BEGIN Record extracts

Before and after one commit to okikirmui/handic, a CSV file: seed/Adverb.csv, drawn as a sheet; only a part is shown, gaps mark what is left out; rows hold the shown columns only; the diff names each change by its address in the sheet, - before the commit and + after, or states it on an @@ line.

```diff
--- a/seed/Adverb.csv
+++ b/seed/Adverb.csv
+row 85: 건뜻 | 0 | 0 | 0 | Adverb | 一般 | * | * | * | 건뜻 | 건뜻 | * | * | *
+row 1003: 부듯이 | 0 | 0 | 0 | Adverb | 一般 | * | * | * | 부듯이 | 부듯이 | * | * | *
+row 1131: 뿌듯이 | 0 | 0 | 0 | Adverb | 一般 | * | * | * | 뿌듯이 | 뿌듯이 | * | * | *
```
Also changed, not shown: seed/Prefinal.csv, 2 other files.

END Record extracts

Required action: In the records above, locate each line with the word "Adverb". Copy all such lines.

Reply:
Before and after one commit to okikirmui/handic, a CSV file: seed/Adverb.csv, drawn as a sheet; only a part is shown, gaps mark what is left out; rows hold the shown columns only; the diff names each change by its address in the sheet, - before the commit and + after, or states it on an @@ line.
--- a/seed/Adverb.csv
+++ b/seed/Adverb.csv
+row 85: 건뜻 | 0 | 0 | 0 | Adverb | 一般 | * | * | * | 건뜻 | 건뜻 | * | * | *
+row 1003: 부듯이 | 0 | 0 | 0 | Adverb | 一般 | * | * | * | 부듯이 | 부듯이 | * | * | *
+row 1131: 뿌듯이 | 0 | 0 | 0 | Adverb | 一般 | * | * | * | 뿌듯이 | 뿌듯이 | * | * | *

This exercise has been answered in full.